If snow falls on the ground and no one sees it on Instagram, did it really happen?

The answer to that question is a firm “No”, much to the chagrin of social media users around the United Kingdom today. There will be no flurry of Likes to accompany today’s flurry of snow, as one by one we each realise it is damned impossible to take a good picture of falling snow on our phone cameras.

 

A photo posted by Mamá 2.0 (@mama2punto0) on

The question is, why?

“All photography is dependent on light irrespective of camera type,” says Matthew Hawkins, a senior lecturer in photography at The University of the Arts, London. “Snowflakes usually fall in times of low contrast and relatively low levels of light.
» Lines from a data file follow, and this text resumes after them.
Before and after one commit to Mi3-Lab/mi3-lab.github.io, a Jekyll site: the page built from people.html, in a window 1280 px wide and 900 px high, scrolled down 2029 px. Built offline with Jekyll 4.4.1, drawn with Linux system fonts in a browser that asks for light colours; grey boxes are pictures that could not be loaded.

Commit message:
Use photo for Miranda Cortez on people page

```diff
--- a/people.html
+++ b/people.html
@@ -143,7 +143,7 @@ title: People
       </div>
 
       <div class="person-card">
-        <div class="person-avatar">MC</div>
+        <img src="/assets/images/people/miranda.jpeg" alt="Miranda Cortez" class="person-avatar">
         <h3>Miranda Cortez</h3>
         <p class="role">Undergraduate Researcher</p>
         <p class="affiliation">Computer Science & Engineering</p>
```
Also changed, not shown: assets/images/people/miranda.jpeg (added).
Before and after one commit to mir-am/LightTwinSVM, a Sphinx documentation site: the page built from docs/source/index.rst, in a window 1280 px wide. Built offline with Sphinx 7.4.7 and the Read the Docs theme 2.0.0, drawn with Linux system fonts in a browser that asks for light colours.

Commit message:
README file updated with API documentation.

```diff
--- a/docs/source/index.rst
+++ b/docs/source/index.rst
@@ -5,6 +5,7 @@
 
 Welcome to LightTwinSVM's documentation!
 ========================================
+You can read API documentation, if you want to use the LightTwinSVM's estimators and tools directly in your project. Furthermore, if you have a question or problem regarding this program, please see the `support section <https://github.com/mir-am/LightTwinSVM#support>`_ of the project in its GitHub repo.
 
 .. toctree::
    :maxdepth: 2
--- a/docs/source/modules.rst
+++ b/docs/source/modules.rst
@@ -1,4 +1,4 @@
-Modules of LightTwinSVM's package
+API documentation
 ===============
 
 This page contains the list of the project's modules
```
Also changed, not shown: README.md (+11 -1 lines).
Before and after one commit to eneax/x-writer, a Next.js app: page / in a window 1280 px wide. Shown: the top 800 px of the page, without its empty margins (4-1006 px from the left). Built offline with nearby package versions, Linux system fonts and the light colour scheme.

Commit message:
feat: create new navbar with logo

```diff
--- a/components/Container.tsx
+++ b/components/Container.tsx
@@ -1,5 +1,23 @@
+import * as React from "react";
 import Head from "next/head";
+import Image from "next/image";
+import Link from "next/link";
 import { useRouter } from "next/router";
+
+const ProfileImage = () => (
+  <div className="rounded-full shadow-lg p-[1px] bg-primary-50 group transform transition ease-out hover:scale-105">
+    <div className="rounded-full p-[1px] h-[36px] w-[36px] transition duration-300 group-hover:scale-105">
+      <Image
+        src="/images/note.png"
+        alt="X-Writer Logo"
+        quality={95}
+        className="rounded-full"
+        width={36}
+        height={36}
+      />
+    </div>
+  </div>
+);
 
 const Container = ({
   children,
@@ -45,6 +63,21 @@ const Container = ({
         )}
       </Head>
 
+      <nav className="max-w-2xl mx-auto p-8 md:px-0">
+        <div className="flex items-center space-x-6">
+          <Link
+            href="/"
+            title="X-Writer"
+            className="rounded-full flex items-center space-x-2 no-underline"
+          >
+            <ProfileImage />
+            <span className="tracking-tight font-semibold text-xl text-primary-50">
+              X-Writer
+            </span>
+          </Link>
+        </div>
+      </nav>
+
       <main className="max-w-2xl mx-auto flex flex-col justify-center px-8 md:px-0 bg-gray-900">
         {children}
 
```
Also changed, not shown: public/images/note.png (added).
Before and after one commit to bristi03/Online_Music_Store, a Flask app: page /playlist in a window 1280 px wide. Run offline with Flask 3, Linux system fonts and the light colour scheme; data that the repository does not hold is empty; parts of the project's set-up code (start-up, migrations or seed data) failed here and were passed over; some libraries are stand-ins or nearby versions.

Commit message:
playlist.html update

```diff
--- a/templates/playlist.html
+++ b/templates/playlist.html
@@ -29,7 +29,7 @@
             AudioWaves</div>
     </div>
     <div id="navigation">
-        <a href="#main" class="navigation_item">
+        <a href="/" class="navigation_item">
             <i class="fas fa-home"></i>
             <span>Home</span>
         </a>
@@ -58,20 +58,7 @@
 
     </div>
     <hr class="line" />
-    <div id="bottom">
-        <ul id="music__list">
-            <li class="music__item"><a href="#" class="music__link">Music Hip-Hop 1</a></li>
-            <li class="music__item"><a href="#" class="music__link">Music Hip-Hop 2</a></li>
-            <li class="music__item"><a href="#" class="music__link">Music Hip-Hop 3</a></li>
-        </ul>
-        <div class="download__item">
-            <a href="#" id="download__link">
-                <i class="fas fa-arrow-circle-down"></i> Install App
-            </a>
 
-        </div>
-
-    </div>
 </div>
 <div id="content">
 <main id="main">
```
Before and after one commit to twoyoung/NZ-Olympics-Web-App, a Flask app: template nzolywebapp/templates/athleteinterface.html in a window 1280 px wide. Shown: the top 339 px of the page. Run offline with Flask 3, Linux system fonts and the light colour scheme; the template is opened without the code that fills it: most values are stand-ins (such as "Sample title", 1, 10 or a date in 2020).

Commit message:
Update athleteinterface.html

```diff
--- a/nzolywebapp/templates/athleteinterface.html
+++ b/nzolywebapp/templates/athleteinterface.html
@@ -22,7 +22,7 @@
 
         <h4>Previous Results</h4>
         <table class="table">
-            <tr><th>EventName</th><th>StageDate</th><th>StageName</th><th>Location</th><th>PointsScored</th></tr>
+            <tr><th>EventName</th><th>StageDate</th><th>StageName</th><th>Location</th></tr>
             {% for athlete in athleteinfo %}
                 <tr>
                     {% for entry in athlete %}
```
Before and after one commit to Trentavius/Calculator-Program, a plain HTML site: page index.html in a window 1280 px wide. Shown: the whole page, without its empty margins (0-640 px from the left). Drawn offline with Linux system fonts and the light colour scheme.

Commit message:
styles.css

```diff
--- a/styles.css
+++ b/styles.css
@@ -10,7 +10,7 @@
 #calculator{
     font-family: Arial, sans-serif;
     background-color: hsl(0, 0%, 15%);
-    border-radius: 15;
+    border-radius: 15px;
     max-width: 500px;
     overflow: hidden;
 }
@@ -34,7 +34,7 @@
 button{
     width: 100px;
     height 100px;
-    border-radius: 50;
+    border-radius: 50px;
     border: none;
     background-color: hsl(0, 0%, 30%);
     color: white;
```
“This increases the duration of exposure which becomes too long to freeze the motion of an inherently translucent flake.”

So it seems that, provided you’re not trying to shoot on a Nokia 3310, it might not actually be your phone that is the problem. In recent years phone cameras have become incredibly advanced, and the World Photography Organisation even has awards for mobile phone photos.

That said, phone cameras are obviously less advanced than expensive, professional DSLRs, and a lot of digital cameras actually have a “snow mode”, designed to help with the lighting issues that occur when photographing bright, white snow. "Snow scenes generally tend to come out underexposed, so exposure compensation (adding more stops) is usually needed and the automatic settings within a phone camera don't compensate for this," says James Jones, a freelance photographer.

Lauren Winsor, a photography lecturer at Kingston University, adds: “The shutter simply isn’t quick enough to freeze the majority of falling snow. It’s therefore either lost to near invisible motion blur or rendered as inelegant white, out of focus blobs.”

Given that your iPhone is currently trying to catch up with a theatre mode, it’s no wonder that it’s not really designed for the complexities of snow.

But if – as Hawkins says – these problems occur with fancy cameras as well as your phone, then why are your snow photos so underwhelming?

The answer to the question might actually be the answer to life’s many questions: you’re just not very good.

 

A photo posted by kayleepaterson94 (@ironcreature94) on

When I ask Lewis Bush, a photography lecturer (who is currently working on a project that uses satellite imagery for another perspective on the refugee crisis), why it’s so hard to capture a good picture of falling snow, he says it’s isn’t “if you know how”.

Multiple online guides have sprung up to help you get this knowledge, and Paul Moore, of iphonephotographyschool.com offers eight tips for the perfect wintery photo. “Depending on the light and the weather, snow can take on different color hues or even end up a dull gray color,” he writes, advising that it can instead be fixed in editing. A simple black and white filter or a photo editing app can change everything.

And while you’re here, what about nature’s other trickiest photography subject, the humble moon? Bush has advice for any amateur phone photographers looking to capture the big cheese. “The moon is hard, so shoot with manual exposure controls if your phone has them, you could also try using telephoto adaptors that clip on to your phone camera or even borrowing a telescope and shooting through it,” he says.

But if the snow continues to fall and you can't afford a swanky camera, what on earth should you do next?

“Shoot towards something dark,” says Bush. “White snow isn’t like to appear very well on a white background, and use a flash if it’s dark.

“Also, maybe question whether the world really needs more photographs of snow?”

Amelia Tait is a technology and digital culture writer at the New Statesman.